=== Try it ===
Scan the data below for the string "AnalysisResult". Copy every line where it appears.

=== Given records ===
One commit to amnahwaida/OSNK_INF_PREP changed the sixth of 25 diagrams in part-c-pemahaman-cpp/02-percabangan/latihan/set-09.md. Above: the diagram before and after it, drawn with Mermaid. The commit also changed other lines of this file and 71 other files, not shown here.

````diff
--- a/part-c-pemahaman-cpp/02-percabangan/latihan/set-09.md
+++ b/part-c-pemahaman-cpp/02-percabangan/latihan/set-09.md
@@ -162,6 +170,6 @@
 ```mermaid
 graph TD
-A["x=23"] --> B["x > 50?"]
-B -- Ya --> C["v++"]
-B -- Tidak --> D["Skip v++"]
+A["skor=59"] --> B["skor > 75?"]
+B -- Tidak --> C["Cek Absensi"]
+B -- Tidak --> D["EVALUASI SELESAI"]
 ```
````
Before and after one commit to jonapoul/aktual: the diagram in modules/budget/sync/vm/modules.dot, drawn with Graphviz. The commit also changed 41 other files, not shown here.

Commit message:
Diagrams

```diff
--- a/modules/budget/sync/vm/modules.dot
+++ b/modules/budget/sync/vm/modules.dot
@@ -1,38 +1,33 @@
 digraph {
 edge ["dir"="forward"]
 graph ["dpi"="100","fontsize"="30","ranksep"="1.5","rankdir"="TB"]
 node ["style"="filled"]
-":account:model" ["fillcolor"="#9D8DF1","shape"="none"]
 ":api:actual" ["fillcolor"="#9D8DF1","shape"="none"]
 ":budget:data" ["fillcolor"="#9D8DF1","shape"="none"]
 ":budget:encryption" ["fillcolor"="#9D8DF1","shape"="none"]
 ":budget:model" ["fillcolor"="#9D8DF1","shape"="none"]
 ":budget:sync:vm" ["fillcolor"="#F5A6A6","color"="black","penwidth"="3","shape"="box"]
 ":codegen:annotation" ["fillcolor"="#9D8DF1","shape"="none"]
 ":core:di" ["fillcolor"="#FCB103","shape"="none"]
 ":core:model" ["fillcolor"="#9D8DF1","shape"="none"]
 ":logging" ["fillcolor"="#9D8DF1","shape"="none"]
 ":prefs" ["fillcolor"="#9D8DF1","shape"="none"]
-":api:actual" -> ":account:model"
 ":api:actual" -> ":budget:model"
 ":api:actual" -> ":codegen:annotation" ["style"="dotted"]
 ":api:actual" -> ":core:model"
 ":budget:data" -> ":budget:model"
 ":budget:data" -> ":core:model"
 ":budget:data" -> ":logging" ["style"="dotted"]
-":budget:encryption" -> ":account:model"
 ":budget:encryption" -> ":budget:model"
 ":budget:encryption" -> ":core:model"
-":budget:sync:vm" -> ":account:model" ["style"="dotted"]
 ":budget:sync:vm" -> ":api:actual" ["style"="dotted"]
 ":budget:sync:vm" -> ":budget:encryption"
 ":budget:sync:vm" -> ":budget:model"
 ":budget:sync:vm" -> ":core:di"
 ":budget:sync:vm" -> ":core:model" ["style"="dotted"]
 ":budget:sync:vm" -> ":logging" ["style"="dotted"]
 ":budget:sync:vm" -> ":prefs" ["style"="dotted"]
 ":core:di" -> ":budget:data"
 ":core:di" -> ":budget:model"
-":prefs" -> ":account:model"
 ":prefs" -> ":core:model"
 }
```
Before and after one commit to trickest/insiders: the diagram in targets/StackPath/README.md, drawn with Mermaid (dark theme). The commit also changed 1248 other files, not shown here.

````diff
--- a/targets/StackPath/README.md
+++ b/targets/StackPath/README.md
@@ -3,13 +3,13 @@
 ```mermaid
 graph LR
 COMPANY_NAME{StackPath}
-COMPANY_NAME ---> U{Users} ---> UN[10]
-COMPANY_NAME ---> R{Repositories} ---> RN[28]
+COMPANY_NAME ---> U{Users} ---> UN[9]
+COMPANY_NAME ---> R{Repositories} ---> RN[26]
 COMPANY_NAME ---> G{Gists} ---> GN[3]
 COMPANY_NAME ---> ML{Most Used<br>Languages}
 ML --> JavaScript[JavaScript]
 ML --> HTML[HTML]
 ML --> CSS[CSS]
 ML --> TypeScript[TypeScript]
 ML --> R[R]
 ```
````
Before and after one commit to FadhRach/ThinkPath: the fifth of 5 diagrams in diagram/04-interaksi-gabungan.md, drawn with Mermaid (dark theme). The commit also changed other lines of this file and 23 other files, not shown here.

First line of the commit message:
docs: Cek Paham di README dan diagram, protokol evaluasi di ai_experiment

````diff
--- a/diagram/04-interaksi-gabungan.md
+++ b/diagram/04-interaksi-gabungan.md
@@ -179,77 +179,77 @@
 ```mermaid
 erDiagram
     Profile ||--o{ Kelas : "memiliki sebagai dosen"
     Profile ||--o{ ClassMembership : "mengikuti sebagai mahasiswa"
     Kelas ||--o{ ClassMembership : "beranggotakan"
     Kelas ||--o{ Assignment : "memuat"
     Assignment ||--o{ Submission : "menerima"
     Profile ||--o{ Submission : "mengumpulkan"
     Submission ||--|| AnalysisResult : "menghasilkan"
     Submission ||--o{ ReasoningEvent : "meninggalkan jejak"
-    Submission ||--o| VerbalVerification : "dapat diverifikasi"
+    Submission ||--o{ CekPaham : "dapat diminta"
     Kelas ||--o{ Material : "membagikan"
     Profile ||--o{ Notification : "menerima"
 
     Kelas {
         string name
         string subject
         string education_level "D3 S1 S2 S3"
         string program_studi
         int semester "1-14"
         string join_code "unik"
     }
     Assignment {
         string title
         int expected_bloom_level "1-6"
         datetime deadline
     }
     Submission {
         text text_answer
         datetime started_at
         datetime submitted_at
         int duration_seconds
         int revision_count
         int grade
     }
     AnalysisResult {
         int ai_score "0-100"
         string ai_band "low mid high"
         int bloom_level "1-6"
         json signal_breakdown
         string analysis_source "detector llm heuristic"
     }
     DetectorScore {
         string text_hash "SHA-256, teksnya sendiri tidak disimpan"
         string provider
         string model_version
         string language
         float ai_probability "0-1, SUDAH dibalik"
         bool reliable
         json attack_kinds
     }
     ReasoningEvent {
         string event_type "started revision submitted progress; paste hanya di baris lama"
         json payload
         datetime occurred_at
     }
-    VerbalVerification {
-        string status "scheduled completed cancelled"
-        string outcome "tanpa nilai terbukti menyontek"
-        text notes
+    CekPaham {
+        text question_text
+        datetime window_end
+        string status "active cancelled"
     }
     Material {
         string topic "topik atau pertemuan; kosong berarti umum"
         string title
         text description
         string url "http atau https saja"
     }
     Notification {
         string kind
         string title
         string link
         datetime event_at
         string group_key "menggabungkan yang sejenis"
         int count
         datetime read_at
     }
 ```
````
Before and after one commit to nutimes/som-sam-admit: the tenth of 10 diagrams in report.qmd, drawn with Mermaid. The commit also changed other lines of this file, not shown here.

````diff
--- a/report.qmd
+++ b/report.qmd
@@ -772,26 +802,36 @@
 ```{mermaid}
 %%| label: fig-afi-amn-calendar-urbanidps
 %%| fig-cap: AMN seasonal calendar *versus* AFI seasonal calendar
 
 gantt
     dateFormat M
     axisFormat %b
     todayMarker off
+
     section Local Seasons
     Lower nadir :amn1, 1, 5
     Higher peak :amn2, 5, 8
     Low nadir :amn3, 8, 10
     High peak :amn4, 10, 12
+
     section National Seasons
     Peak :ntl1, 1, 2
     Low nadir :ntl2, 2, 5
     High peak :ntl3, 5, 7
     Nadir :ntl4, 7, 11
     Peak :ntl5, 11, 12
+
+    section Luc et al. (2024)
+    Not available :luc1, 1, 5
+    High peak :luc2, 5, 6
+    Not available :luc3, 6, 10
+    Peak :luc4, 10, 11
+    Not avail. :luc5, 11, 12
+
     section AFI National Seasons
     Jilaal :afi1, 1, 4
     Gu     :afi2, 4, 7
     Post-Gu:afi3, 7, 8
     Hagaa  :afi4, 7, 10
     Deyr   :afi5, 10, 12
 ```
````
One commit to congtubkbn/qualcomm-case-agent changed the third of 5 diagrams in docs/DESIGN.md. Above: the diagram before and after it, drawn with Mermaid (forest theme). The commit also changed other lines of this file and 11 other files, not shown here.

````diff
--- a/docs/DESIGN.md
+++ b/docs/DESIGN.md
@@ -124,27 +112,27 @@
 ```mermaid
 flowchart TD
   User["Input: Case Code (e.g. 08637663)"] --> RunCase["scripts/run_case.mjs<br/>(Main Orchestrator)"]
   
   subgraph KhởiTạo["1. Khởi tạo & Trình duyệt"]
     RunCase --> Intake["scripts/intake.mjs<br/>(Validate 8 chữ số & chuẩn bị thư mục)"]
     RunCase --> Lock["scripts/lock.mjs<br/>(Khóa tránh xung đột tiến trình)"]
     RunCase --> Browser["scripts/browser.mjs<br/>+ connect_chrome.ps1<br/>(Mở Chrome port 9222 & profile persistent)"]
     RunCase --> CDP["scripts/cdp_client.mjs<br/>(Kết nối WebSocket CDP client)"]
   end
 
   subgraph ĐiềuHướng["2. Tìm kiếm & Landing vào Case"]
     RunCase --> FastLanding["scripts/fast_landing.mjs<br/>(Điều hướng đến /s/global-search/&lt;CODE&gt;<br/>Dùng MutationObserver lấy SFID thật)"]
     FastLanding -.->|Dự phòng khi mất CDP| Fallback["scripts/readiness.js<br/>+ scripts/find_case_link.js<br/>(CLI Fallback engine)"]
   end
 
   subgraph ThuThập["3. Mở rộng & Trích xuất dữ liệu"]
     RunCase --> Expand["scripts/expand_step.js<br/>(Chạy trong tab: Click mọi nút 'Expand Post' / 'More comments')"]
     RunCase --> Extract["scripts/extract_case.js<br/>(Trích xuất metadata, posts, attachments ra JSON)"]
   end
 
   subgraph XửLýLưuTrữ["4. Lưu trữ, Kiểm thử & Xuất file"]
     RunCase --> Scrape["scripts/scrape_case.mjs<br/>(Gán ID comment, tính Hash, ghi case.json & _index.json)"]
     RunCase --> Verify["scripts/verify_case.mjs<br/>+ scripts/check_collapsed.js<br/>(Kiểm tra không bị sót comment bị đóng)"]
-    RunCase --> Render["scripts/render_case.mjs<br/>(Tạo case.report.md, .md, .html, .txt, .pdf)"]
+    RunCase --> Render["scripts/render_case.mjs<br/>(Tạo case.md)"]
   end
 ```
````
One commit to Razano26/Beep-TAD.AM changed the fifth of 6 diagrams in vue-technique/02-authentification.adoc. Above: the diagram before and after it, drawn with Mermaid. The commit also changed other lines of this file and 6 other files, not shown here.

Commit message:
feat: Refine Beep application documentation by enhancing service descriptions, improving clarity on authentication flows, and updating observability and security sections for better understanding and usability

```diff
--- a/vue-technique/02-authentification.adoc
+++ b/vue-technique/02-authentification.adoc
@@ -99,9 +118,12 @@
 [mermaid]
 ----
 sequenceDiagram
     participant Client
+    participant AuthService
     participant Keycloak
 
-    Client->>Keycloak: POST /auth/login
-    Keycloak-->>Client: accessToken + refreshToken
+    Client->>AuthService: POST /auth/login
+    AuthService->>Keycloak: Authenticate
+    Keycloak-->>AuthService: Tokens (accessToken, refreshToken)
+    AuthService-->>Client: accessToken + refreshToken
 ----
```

=== Solution ===
     Submission ||--|| AnalysisResult : "menghasilkan"
     AnalysisResult {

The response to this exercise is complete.